Our Green at East Ilsley was one of over 250 such schemes countrywide set up to mark the Millennium and to provide ‘open breathing spaces’ in perpetuity for the benefit of local inhabitants. Mainly funded by the Countryside Agency, under the slogan “Access for All”, they were intended to provide free unrestricted access to green spaces for local recreation and exercise. The land itself is on a 999 year lease, and cannot be built upon. It is looked after by the Millennium Green Trust, and its elected Trustees.
In East Ilsley, The Green was created following the efforts of a group of local inhabitants who organised the raising of funds to purchase the land and drew up a Trust Deed document to which they put their signatures, and so became the original trustees. The Millennium Green Trust is an independent charity responsible to the Charity Commission. Under the terms of the Trust Deed, there is free unrestricted access to The Green at all times. The Green is situated to the south of the village between the slip road to the A34 and the recreation ground. There is an entrance at either end.
Millennium Green Features
On a cold damp morning towards the end of 1999, a contingent of about a dozen soldiers of the 42 Survey Engineering Group (Hermitage), arrived at the open area which was later to become East Ilsley Millennium Green, with lorries, low-loaders, and equipment necessary for moving very heavy loads. They had collected 34 large sarsen stones from a field near to Ashdown House, which is between Lambourn and Ashbury, on behalf of the trustees, which they proceeded to put into positions around the green under the direction of the trustees.
Some of the stones were intended to serve as seating for visitors, while others, which had dips and hollows in them, would hopefully provide birds with drinking pools. It was hoped that children would enjoy climbing on, and playing around the stones.
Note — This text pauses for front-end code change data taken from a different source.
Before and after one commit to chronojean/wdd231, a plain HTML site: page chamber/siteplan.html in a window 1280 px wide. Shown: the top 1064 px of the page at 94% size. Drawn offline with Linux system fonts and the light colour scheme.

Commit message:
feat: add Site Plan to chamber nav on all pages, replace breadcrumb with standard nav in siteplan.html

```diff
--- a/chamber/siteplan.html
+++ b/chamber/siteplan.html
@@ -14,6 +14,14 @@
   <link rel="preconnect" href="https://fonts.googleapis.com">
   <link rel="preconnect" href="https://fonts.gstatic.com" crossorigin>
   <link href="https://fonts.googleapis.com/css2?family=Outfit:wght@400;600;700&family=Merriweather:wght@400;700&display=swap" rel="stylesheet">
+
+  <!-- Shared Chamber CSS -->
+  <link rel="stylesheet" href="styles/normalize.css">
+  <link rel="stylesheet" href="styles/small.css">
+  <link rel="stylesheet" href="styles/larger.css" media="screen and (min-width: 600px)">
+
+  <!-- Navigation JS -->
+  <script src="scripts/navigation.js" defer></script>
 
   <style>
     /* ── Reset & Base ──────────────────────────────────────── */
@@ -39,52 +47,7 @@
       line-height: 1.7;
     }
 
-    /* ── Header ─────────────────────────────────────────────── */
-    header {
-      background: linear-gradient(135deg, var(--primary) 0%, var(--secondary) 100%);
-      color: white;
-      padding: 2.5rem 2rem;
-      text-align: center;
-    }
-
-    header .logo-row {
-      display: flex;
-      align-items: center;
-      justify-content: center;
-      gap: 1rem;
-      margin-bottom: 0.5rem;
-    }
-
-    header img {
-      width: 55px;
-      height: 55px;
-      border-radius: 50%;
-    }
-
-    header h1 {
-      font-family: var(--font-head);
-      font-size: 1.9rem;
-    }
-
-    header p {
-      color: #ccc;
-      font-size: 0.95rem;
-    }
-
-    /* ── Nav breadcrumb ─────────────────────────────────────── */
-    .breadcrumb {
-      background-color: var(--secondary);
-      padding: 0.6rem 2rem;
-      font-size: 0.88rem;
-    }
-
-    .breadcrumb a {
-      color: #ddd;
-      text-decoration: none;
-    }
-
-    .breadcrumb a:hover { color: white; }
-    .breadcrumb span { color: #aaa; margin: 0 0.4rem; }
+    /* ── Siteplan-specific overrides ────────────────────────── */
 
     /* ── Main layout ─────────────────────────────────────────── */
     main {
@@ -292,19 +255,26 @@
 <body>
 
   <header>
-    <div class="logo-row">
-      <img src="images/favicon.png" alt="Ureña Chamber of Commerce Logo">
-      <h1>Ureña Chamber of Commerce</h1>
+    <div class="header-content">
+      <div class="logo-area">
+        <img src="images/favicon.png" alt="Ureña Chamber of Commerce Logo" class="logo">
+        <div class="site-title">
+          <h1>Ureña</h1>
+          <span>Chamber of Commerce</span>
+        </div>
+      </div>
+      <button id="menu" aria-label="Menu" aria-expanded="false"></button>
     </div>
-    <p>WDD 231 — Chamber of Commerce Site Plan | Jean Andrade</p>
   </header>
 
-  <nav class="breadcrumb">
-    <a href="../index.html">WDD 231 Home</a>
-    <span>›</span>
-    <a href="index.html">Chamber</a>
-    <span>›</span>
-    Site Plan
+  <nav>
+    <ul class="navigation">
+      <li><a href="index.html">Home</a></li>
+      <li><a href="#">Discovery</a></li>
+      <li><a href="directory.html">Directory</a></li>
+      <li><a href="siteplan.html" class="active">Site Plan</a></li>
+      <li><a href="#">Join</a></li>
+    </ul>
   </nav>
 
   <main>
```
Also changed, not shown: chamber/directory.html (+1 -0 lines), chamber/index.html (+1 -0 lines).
The placing of the stones was not random. The two large stones (one weighing several tons) at the entrance from the recreation ground were specifically spaced to prevent vehicular access, and a group on the path to the left were arranged around a central stone so that children could sit around a teacher.
Stepping Stone Snail
Early in 2000, it was decided to create a stepping stone feature for the Green. The design was in the form of a giant snail. 82 young children, resident in East Ilsley at the time, each took off a shoe and a sock and impressed a bare footprint into soft cement on top of a bucket sized lump of concrete, and their names were impressed at the same time. The youngest of these children was a baby at the time, the eldest about twelve or thirteen years old. They would now all be adults. This group of circular ‘stones’ was then set into the turf, to form of the spiral shell and the body of a snail. Over time, some have been damaged by grass cutting machinery, and many of them are partly hidden by grass and moss.
Other features include a sheep made from flints, a sundial, picnic tables, and a wooded area.